Above: Installing the outer ceiling assembly
The next step was to install the outer ceiling assembly. This is the interior part of a RV air conditioner that can be seen on a finished installation. The outer ceiling assembly screwed into the interior metal frame with four screws.
Above: Installing the control switches and air filters – click to enlarge
To complete the installation, we pushed the control switches on and snapped the two air filters and side covers in place.
Testing the Unit
After looking over the entire installation, and carefully checking the wiring, we plugged the camper into shore power, switched on the air conditioner breaker, and turned on the air conditioner.
The Coleman Mach 8 immediately roared to life. With the air conditioning set to low, the camper began to cool down. Although we avoid it whenever possible, we were now ready for hot weather camping.
After going through the experience of installing an air conditioner, with considerable help from Team Emerick, I don’t recommend this project for everyone. If you don’t have help for the 90-pound lift to the roof, or lack electrical knowledge and/or skills, this is not something you should attempt. My first priority is always safety, and this installation has more than a few opportunities to get into trouble. If you’re at all in doubt, have a dealer do it.

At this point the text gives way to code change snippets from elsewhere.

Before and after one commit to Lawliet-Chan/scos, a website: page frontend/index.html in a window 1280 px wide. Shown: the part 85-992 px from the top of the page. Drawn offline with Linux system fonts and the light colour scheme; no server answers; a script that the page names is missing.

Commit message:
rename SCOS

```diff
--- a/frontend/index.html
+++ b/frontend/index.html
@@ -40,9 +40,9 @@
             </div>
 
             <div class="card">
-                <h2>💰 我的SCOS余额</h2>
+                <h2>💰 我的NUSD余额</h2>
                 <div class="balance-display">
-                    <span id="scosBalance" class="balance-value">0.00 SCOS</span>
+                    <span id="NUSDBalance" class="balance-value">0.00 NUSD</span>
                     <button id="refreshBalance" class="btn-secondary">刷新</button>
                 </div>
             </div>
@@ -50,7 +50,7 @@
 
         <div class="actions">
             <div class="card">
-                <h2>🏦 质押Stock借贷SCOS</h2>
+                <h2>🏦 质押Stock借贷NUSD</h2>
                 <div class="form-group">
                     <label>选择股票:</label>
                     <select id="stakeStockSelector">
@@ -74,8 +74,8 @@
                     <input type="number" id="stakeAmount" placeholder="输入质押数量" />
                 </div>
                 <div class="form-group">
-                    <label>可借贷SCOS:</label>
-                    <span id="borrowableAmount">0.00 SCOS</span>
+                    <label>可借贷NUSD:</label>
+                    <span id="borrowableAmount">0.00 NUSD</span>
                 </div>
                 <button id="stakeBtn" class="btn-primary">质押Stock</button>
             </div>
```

I also caution that the installation instructions seem to assume that you have some experience with installing RV air conditioners. There were parts of the installation process that didn’t exactly jive with the paper instructions, or were vague.
The instructions also veered heavily from Airxcel’s YouTube video showing a Mach 8 install. The Mach 8 we installed not only looks different than the Mach 8 in the video, but it looks different than the Mach 8 in the instructions. Unless you’re the kind of person who can build an Ikea dresser in an hour without looking at the instructions, you’ve been warned.
On the flip side, we love the Coleman Mach 8 air conditioner. It’s exactly what we wanted and needed for hot weather camping. The low profile on the roof, low profile inside the camper, low weight, and high-efficiency make it a no-brainer.
Since the install, we have camped in hot weather on a number of occasions. From these experiences, we can report that the 9200 BTU Coleman Mach 8 is very well suited to keeping the camper comfortable when it’s in the high 80s to low 90s and humid.
On days that push into the upper 90s, we found the 9200 BTU unit would cool down the camper, but not to temperatures we would consider completely comfortable. That said, we don’t camp often in temperatures in the high 90s, and don’t expect miracles from a high-efficiency 9200 BTU roof top RV air conditioner.
If you need more cooling capacity, Coleman offers 13,500 BTU and 15,000 BTU versions of the low profile Coleman Mach 8. They are not as energy efficient as the 9,200 BTU version, but they will provide more cooling capacity when plugged into shore power or used with a suitable generator.
Our project camper is really coming along. We still need to replace the eleven year old water heater and water pump, and figure out what to do about some de-lamination, but it’s getting there.
It’s also good to know more about the systems in our camper. For example, should something go wrong with our air conditioner, we would know a few places to check before we called a technician. Beyond just extending the quality of our truck camping experience, that knowledge, and our ability to share it with you, is what this whole project camper is about.